Keeping with the cold war analogy, let’s reflect back on the end of the cold war and what we discovered about the perceived strength and superiority of our supposed enemies. Once the Berlin Wall came down and the USSR broke apart, it became apparent that the strengths of our communist adversaries were far less than we imagined. Well, a similar revelation is emerging with regards to the highly revered educational systems used in China and eastern Asian nations.
According to Peter Gray, in a recent article penned in The Independent, he indicates that East Asian educators are increasingly acknowledging that their esteemed education system is failing miserably.
Educators in East Asian nations have increasingly been acknowledging the massive failure of their educational systems. According to the scholar and author Yong Zhao, who is an expert on schools in China, a common Chinese term used to refer to the products of their schools is gaofen dineng, which essentially means good at tests but bad at everything else. Because students spend nearly all of their time studying, they have little opportunity to be creative, discover or pursue their own passions, or develop physical and social skills. Moreover, as revealed by a recent large-scale survey conducted by British and Chinese researchers, Chinese schoolchildren suffer from extraordinarily high levels of anxiety, depression and psychosomatic stress disorders, which appear to be linked to academic pressures and lack of play. Give childhood back to children: if we want our offspring to have happy, productive and moral lives, we must allow more time for play, not less, Peter Gray, The Independent
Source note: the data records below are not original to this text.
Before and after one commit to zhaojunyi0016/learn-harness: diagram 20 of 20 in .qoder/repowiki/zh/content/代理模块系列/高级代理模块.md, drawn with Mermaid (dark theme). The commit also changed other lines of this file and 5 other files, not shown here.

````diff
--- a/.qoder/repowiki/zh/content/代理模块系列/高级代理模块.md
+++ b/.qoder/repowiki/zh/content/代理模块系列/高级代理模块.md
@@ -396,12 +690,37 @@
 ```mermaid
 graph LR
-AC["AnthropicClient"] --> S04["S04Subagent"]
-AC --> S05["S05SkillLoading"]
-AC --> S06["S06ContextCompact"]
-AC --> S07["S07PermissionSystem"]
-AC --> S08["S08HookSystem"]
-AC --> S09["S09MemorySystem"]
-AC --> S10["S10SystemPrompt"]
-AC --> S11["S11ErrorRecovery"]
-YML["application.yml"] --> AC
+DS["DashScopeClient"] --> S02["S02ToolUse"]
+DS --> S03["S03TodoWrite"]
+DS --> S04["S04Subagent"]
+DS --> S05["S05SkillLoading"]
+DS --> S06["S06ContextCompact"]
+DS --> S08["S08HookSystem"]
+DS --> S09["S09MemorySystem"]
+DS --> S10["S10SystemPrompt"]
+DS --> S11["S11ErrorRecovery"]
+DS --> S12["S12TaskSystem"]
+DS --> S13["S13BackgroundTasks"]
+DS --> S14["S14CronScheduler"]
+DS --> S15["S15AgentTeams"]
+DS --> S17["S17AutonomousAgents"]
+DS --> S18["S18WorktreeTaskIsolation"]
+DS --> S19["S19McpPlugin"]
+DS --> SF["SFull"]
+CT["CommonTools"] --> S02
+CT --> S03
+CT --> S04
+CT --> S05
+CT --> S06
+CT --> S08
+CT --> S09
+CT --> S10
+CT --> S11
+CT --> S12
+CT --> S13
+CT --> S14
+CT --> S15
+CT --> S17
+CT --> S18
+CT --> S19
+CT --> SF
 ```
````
Well, there it is! That pesky little word, Play. Seems we have been increasingly neglecting this critically important developmental component for the past 50 to 60 years. Again, Peter Gray (author of the groundbreaking, research driven book Free to Learn: Why Unleashing the Instinct to Play Will Make Our Children Happier, More Self-Reliant, and Better Students for Life) states:
The most important skills that children everywhere must learn in order to live happy, productive, moral lives are skills that cannot be taught in school. Such skills cannot be taught at all. They are learned and practised by children in play. These include the abilities to think creatively, to get along with other people and cooperate effectively, and to control their own impulses and emotions.
He pointed out that he grew up in the ‘golden age’ of play – that period when the need for child labor decreased greatly and before parents (in the name of safety and ‘conscientious’ parenting) began to exercise increased control over their children’s access to free play. During that time, elementary schools offered 30 minute recess periods both in the morning and afternoon; lunch periods were nearly one hour in length; and after school provided additional hours of free play within the neighborhood ‘until the street lights came on’.
Gray is not simply waxing on nostalgically about the days when we all walked to school uphill, barefoot and through the snow. He has and continues to be engaged in extensive research related free play’s role in the comprehensive development of our children and how the lack of it has impacted child development negatively & significantly. His work is both frightening yet very hopeful.
Those of us at Camp WeHaKee and throughout the camping industry are very hopeful, because we have been embracing the importance of play and it’s influence in child and youth development for decades. The camp experience provides children and adolescents the opportunity to engage in free play countless times each day. And we do it within a safe and supportive community that enhances the free play experience. To paraphrase Peter Gray’s article title, at camp we are giving childhood back to the children!
Have a great week everyone!